-- Assignment --
For the records shown below, return an exact copy that excludes the pictures.

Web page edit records
───

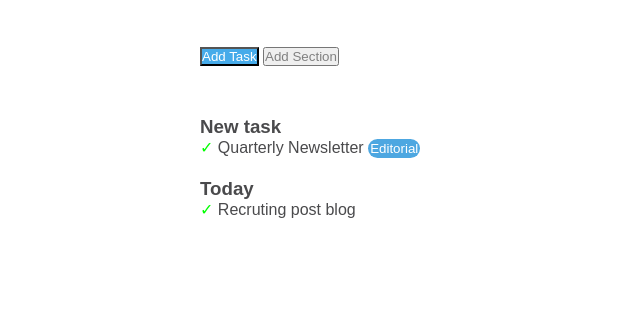
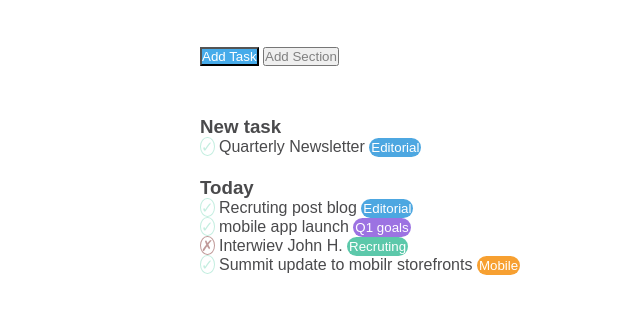
Before and after one commit to MorettiAndrea/html-css-toboolist, a plain HTML site: page index.html in a window 1280 px wide. Shown: the part 62-376 px from the top of the page, without its empty margins (0-640 px from the left). Drawn offline with Linux system fonts and the light colour scheme.

Commit message:
fine seconda parte menu

```diff
--- a/asset/style.css
+++ b/asset/style.css
@@ -1,26 +1,77 @@
+/* setting principali */
 * {
   margin: 0;
   padding: 0;
   box-sizing: border-box;
 }
-/* setting principali */
 
 body {
   font-family: Arial, Helvetica, sans-serif;
+  max-width: 80%;
+  margin: auto 0;
+}
+
+main {
+  color: #4a4a4c;
+  margin-left: 200px;
 }
 
 /* utility */
+
+/* tasti da riutilizzare */
+
 .editorial {
   background-color: #4da7e1;
   border-radius: 70px;
   border-color: transparent;
   color: white;
 }
+.q1-goals {
+  background-color: #9c73e2;
+  border-radius: 70px;
+  border-color: transparent;
+  color: white;
+}
+.recruting {
+  background-color: #5cc8aa;
+  border-radius: 70px;
+  border-color: transparent;
+  color: white;
+}
+.mobile {
+  background-color: #f7a031;
+  border-radius: 70px;
+  border-color: transparent;
+  color: white;
+}
+.website {
+  background-color: #d5689c;
+  border-radius: 70px;
+  border-color: transparent;
+  color: white;
+}
+.sales {
+  background-color: #a7c21f;
+  border-radius: 70px;
+  border-color: transparent;
+  color: white;
+}
+/* /tasti da riutilizzare */
 .check {
-  border-color: #00ff00;
+  font-size: 15px;
+  border-color: #c4eee0;
   background-color: white;
-  color: #00ff00;
-  border: 10px;
+  color: #c4eee0;
+  border: 1px solid;
+  border-radius: 50%;
+  display: inline;
+}
+.cross {
+  font-size: 15px;
+  border-color: #c09a99;
+  background-color: white;
+  color: #c09a99;
+  border: 1px solid;
   border-radius: 50%;
   display: inline;
 }
@@ -29,7 +80,6 @@ body {
 
 /* inizio header */
 .header-logo {
-  max-width: 500px;
   margin: 0;
   margin-left: 20px;
   margin-bottom: 50px;
@@ -43,11 +93,6 @@ body {
   display: inline-block;
 }
 /* /header */
-
-main {
-  color: #4a4a4c;
-  margin-left: 200px;
-}
 
 /* bottoni */
 .bottoni {
--- a/index.html
+++ b/index.html
@@ -13,7 +13,8 @@
       <h1 class="titolo-principale">Toboolist</h1>
     </header>
     <!-- /logo -->
-    <div class="sfondo">
+    <div class="sfondo-esterno"></div>
+    <div class="sfondo-interno"></div>
     <main>
       <!-- bottoni -->
       <div class="bottoni">
@@ -23,19 +24,35 @@
       <!-- fine bottoni -->
 
       <!-- inizio menu -->
+      <!-- prima parte menu -->
+      <div class="menu">
         <div class="prima-parte-menu">
           <h3>New task</h3>
           <div class="check">&check;</div>
           Quarterly Newsletter
           <button class="editorial">Editorial</button>
         </div>
+        <!-- /prima parte menu -->
 
+        <!-- seconda parte menu -->
         <div class="seconda-parte-menu">
           <h3>Today</h3>
           <div class="check">&check;</div>
-          Recruting post blog
+          Recruting post blog <button class="editorial">Editorial</button>
+          <br />
+          <div class="check">&check;</div>
+          mobile app launch <button class="q1-goals">Q1 goals</button> <br />
+          <div class="cross">&cross;</div>
+          Interwiev John H. <button class="recruting">Recruting</button> <br />
+          <div class="check">&check;</div>
+          Summit update to mobilr storefronts
+          <button class="mobile">Mobile</button>
+        </div>
+        <!-- /seconda parte menu -->
+
+        <!-- terza parte menu -->
+        <div class="terza-parte-menu"></div>
       </div>
     </main>
-    </div>
   </body>
 </html>
```
Lines whose indentation alone changed are shown as unchanged.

───

-- Answer to the problem --
Before and after one commit to MorettiAndrea/html-css-toboolist, a plain HTML site: page index.html in a window 1280 px wide. Shown: the part 62-376 px from the top of the page, without its empty margins (0-640 px from the left). Drawn offline with Linux system fonts and the light colour scheme.

Commit message:
fine seconda parte menu

```diff
--- a/asset/style.css
+++ b/asset/style.css
@@ -1,26 +1,77 @@
+/* setting principali */
 * {
   margin: 0;
   padding: 0;
   box-sizing: border-box;
 }
-/* setting principali */
 
 body {
   font-family: Arial, Helvetica, sans-serif;
+  max-width: 80%;
+  margin: auto 0;
+}
+
+main {
+  color: #4a4a4c;
+  margin-left: 200px;
 }
 
 /* utility */
+
+/* tasti da riutilizzare */
+
 .editorial {
   background-color: #4da7e1;
   border-radius: 70px;
   border-color: transparent;
   color: white;
 }
+.q1-goals {
+  background-color: #9c73e2;
+  border-radius: 70px;
+  border-color: transparent;
+  color: white;
+}
+.recruting {
+  background-color: #5cc8aa;
+  border-radius: 70px;
+  border-color: transparent;
+  color: white;
+}
+.mobile {
+  background-color: #f7a031;
+  border-radius: 70px;
+  border-color: transparent;
+  color: white;
+}
+.website {
+  background-color: #d5689c;
+  border-radius: 70px;
+  border-color: transparent;
+  color: white;
+}
+.sales {
+  background-color: #a7c21f;
+  border-radius: 70px;
+  border-color: transparent;
+  color: white;
+}
+/* /tasti da riutilizzare */
 .check {
-  border-color: #00ff00;
+  font-size: 15px;
+  border-color: #c4eee0;
   background-color: white;
-  color: #00ff00;
-  border: 10px;
+  color: #c4eee0;
+  border: 1px solid;
+  border-radius: 50%;
+  display: inline;
+}
+.cross {
+  font-size: 15px;
+  border-color: #c09a99;
+  background-color: white;
+  color: #c09a99;
+  border: 1px solid;
   border-radius: 50%;
   display: inline;
 }
@@ -29,7 +80,6 @@ body {
 
 /* inizio header */
 .header-logo {
-  max-width: 500px;
   margin: 0;
   margin-left: 20px;
   margin-bottom: 50px;
@@ -43,11 +93,6 @@ body {
   display: inline-block;
 }
 /* /header */
-
-main {
-  color: #4a4a4c;
-  margin-left: 200px;
-}
 
 /* bottoni */
 .bottoni {
--- a/index.html
+++ b/index.html
@@ -13,7 +13,8 @@
       <h1 class="titolo-principale">Toboolist</h1>
     </header>
     <!-- /logo -->
-    <div class="sfondo">
+    <div class="sfondo-esterno"></div>
+    <div class="sfondo-interno"></div>
     <main>
       <!-- bottoni -->
       <div class="bottoni">
@@ -23,19 +24,35 @@
       <!-- fine bottoni -->
 
       <!-- inizio menu -->
+      <!-- prima parte menu -->
+      <div class="menu">
         <div class="prima-parte-menu">
           <h3>New task</h3>
           <div class="check">&check;</div>
           Quarterly Newsletter
           <button class="editorial">Editorial</button>
         </div>
+        <!-- /prima parte menu -->
 
+        <!-- seconda parte menu -->
         <div class="seconda-parte-menu">
           <h3>Today</h3>
           <div class="check">&check;</div>
-          Recruting post blog
+          Recruting post blog <button class="editorial">Editorial</button>
+          <br />
+          <div class="check">&check;</div>
+          mobile app launch <button class="q1-goals">Q1 goals</button> <br />
+          <div class="cross">&cross;</div>
+          Interwiev John H. <button class="recruting">Recruting</button> <br />
+          <div class="check">&check;</div>
+          Summit update to mobilr storefronts
+          <button class="mobile">Mobile</button>
+        </div>
+        <!-- /seconda parte menu -->
+
+        <!-- terza parte menu -->
+        <div class="terza-parte-menu"></div>
       </div>
     </main>
-    </div>
   </body>
 </html>
```
Lines whose indentation alone changed are shown as unchanged.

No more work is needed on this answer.